Miami — Many great startups fail before their time because they run out of money and aren’t able to raise outside capital. And many others without a lot of traction - or any at all - are able to raise millions of dollars and buy themselves significant runway.
So what’s the trick?
“I think there’s an educational gap in the VC industry in Latin America,” said Claudio Barahona, Managing Partner at Alaya Capital, and the creator of ComoLevantarCapital, an online academy that teaches entrepreneurs how to raise money in Latin America. The classes are offered in Spanish.
“It’s something I would have loved to have when I was a founder, because I learned this game by failing,” Barahona said.
Barahona, who is based in Chile, built and sold an esports company when he was 25. He has since become an investor, and said that for the last several years, many entrepreneurs reached out to him on LinkedIn asking for guidance on how to raise money. Overtime, he realized that a lot of the questions and doubts were the same. As a result, he decided to launch an online academy that consolidates all the information.
“The other day I did the math, and over the years I’ve helped founders raise about $200 million,” Barahona said.
ComoLevantarCapital is less of a business venture for Barahona, and more of a way to invest in the ecosystem. The academy offers at least one free class, and then the more complete course is about $200 and offers 10 hours of lessons. Lessons include how to put together a pitch deck, what documents you should have ready before reaching out to an investor, and even how to write a cold email to the likes of Sequoia and Andreessen Horowitz, the famed Silicon Valley VCs.
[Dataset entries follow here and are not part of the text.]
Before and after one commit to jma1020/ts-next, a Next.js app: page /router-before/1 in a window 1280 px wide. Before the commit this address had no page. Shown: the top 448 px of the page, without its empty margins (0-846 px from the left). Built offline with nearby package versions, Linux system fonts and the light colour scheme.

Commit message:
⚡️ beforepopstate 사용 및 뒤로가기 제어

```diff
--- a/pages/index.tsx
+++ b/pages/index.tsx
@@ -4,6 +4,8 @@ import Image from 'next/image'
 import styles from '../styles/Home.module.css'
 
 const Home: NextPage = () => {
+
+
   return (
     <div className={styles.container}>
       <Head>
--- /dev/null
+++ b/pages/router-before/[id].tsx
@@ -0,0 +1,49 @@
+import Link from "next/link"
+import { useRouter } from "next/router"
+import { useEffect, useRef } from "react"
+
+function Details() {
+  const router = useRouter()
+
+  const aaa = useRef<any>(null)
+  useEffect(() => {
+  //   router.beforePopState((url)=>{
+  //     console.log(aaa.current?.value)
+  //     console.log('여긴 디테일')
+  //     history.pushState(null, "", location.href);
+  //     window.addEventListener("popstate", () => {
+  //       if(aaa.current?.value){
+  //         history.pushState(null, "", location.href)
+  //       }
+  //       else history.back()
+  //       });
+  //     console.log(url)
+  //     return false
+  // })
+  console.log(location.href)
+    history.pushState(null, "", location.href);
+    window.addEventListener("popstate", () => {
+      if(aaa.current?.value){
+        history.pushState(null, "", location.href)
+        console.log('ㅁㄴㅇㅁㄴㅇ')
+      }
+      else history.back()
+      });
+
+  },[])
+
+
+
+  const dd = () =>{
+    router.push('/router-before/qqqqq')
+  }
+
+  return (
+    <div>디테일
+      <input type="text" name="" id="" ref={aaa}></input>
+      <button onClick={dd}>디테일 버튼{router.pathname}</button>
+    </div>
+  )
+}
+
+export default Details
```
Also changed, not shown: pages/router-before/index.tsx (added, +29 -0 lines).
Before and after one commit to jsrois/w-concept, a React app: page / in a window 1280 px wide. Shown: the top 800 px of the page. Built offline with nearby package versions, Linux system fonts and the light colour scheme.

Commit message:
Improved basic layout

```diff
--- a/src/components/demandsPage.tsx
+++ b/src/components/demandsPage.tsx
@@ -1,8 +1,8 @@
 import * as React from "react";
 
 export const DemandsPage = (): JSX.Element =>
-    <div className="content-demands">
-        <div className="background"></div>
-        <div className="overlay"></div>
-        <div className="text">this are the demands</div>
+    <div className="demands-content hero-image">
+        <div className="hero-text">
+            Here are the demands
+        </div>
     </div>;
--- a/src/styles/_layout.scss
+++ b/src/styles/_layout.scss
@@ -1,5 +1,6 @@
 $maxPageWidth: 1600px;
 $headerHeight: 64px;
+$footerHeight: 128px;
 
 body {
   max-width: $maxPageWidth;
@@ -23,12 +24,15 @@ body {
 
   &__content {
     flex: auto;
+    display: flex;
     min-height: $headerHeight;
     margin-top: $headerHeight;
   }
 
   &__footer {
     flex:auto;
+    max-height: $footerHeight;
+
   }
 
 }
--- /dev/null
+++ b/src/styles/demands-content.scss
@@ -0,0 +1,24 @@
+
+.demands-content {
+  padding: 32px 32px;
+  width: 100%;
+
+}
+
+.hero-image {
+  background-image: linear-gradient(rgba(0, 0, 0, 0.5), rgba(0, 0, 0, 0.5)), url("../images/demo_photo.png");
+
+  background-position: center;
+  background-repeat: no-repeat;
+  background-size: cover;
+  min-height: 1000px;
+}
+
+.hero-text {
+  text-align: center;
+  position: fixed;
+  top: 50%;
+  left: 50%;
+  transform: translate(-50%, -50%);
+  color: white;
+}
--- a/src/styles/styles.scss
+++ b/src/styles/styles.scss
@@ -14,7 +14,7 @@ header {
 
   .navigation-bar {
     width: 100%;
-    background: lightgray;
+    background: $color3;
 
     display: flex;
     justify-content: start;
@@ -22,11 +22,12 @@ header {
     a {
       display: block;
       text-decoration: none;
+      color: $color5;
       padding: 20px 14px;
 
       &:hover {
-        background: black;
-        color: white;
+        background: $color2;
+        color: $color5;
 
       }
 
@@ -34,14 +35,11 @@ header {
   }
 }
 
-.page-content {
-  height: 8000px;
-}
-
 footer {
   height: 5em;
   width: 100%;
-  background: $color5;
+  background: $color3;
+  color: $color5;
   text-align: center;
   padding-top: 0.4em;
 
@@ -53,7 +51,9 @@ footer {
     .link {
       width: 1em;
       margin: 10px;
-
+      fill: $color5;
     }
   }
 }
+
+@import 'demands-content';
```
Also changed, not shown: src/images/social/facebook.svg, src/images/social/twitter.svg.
“Most Latin American founders think it’s impossible to get in touch with Sequoia and Andreesen Horowitz, so we teach you how to get in touch with these guys. It’s an email or a twitter away. It’s not impossible,” Barahona said.
$200 is a nominal fee and certainly won’t make Barahona rich. He said he charges a fee just to cover his expenses. I also asked him if he uses ComoLevantarCapital as a method for deal flow, and he said “no.”
“It’s a personal initiative and I make an effort to separate the class from my work at Alaya Capital,” he said.
Right now Barahona is the only “teacher,” but he hopes that more VC’s will donate their time and insights to the platform.
“The challenge is that it takes a lot of time. It took me 10 months to get these first classes online and I was working only on Saturdays,” he said.
“For me, it’s important that it’s not just a platform from Claudio, but a platform from a lot of VC’s. That’s the big vision.”
Fundraising in the U.S. vs LatAm
Most founders have heard of Y Combinator, the holy grail of startup accelerators that’s based in Silicon Valley. As the “Harvard of Startups,” the company has built out resources for founders which they call “Startup School,” but for starters, all the resources are in English. Secondly, the insights and advice are geared toward the U.S. market, and finally, just a portion of those resources focus on how to raise money.
“In the U.S. you can do a Series A of $20-30 million with a powerpoint and a good team,” said Barahona, explaining that round values tend to be lower in LatAm and that investors often want to see more traction. A great idea and a great team are not enough.